Pan Integral, muy delicioso en Coyoacan

On the way back from Mercado de Coyoacan I found this lovely little organic bakery about 8 blocks from the subway station on a beautiful main street in the town aptly named La Casa del Pan. The waitstaff was friendly, the atmosphere totally relaxed, and the food was terrific--all organic, fresh, and local. I had a cappuccino, a whole wheat roll that was slightly sweet, and a small almond crescent cookie. The wheat roll was just the right kind of crusty and shiny on the outside, the right kind of soft in the middle, and the right kind of sweet throughout. I also bought a roll to make a sandwich for the plane the next day and carried it like an ancient vase all day so that it didn't get crushed.

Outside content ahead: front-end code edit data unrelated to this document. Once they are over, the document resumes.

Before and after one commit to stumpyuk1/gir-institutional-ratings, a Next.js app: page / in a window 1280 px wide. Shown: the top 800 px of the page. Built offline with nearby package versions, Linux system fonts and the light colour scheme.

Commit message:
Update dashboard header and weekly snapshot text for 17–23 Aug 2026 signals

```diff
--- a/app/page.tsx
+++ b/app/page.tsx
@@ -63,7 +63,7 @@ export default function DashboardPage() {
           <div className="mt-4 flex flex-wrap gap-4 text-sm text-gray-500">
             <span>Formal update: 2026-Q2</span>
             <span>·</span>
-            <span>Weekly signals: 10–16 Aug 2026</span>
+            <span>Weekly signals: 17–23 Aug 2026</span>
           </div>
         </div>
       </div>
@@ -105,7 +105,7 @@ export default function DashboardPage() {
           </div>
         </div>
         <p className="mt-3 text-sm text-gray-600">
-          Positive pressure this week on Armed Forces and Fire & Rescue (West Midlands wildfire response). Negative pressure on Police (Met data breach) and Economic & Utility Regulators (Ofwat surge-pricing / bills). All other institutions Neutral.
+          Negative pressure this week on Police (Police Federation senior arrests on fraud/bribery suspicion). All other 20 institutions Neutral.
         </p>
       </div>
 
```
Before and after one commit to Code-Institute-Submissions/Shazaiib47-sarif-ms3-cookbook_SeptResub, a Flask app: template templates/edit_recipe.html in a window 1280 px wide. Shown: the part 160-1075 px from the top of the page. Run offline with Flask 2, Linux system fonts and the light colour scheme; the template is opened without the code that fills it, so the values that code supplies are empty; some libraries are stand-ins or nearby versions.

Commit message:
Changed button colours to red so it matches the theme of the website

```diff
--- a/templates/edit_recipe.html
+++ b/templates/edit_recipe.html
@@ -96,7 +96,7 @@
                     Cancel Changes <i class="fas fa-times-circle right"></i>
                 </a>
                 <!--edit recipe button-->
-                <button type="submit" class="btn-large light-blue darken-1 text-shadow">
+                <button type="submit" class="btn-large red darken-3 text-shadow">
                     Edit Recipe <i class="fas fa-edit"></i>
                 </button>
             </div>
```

Besides amazing breads and other baked deliciousness, they served soup, pizza, and sandwiches that were also prepared in a lovely and healthy way. There are more and more places like this in Central America. If you're ever in Mexico City, it's worth a trip to Coyoacan--for the market, but also for lunch at this bakery.

Friday, August 8, 2008

Mexican Fresh Food Markets

One of the reasons that I agreed to take a few of my remaining vacation days to go to Mexico for two small presentations at the International AIDS Conference was so that I could visit some local fresh food markets and bring back mole and vanilla beans. I posted queries on Chowhound and the Lonely Planet's Thorn Tree Forum to see if people had recommendations about where to go and whether I would have any trouble bringing things back. I didn't get very many responses, and didn't have a clear idea of where to go or what to do when I got there. Luckily, I ran into a friend of a friend of a friend at a breakfast on the first day I was there who is from Mexico City and told me to visit Mercado de Xochimilco and Mercado de Coyoacan.

Public transit in Mexico City is easier than in any other city I've ever visited, so it was easy to get around, even though both of these markets were very far from where I was staying, and from where the conference was being held. I spent time practicing my Spanish, taking pictures, and buying food stuffs to bring home. These are just a few pictures of the produce in these markets. In the coming days, I'll post more about what I've done with some of the ingredients I brought back. First up: mole verde chicken breast.

Monday, August 4, 2008

Street Food in Mexico--it's the best, no lie

I'm just finishing up a four-day trip to Mexico (attending pre-conference activities for the International AIDS conference here), and I have so much to tell. Although people warn about eating street food in Latin America, many who have been here will attest that street food--tacos, to be precise--are better than anything. And after summoning up the courage to approach a vendor with not the least bit of an idea about how to order, or what was in all of those piles of goodness, I'm glad I did it sooner than later. So while my colleagues were probably enjoying restaurant meals costing between $20 and $50 (with drinks), I was able to dine on less than $10 a night by buying a small bottle of wine at the supermarket (about $5), two tacos, an avocado, and a tomato at the market. The tortillas were fresh, and filled with pork, onions, peppers and hot sauce, or beef and cheese. They were amazing. As a single woman in a not-so-great area, I didn't want to eat at the stands myself, so I brought the tacos back to my hotel, cut up the avocado and tomato, put a little salt and lime on the salad, and voila! Almost a home-made dinner away from home. The last night here, I had a "vampiro" to drink as well--a mixture of beet, carrot, and lime juice. Delicious.

I strongly recommend, although I've heard that street food is for the strong of stomach. Be careful.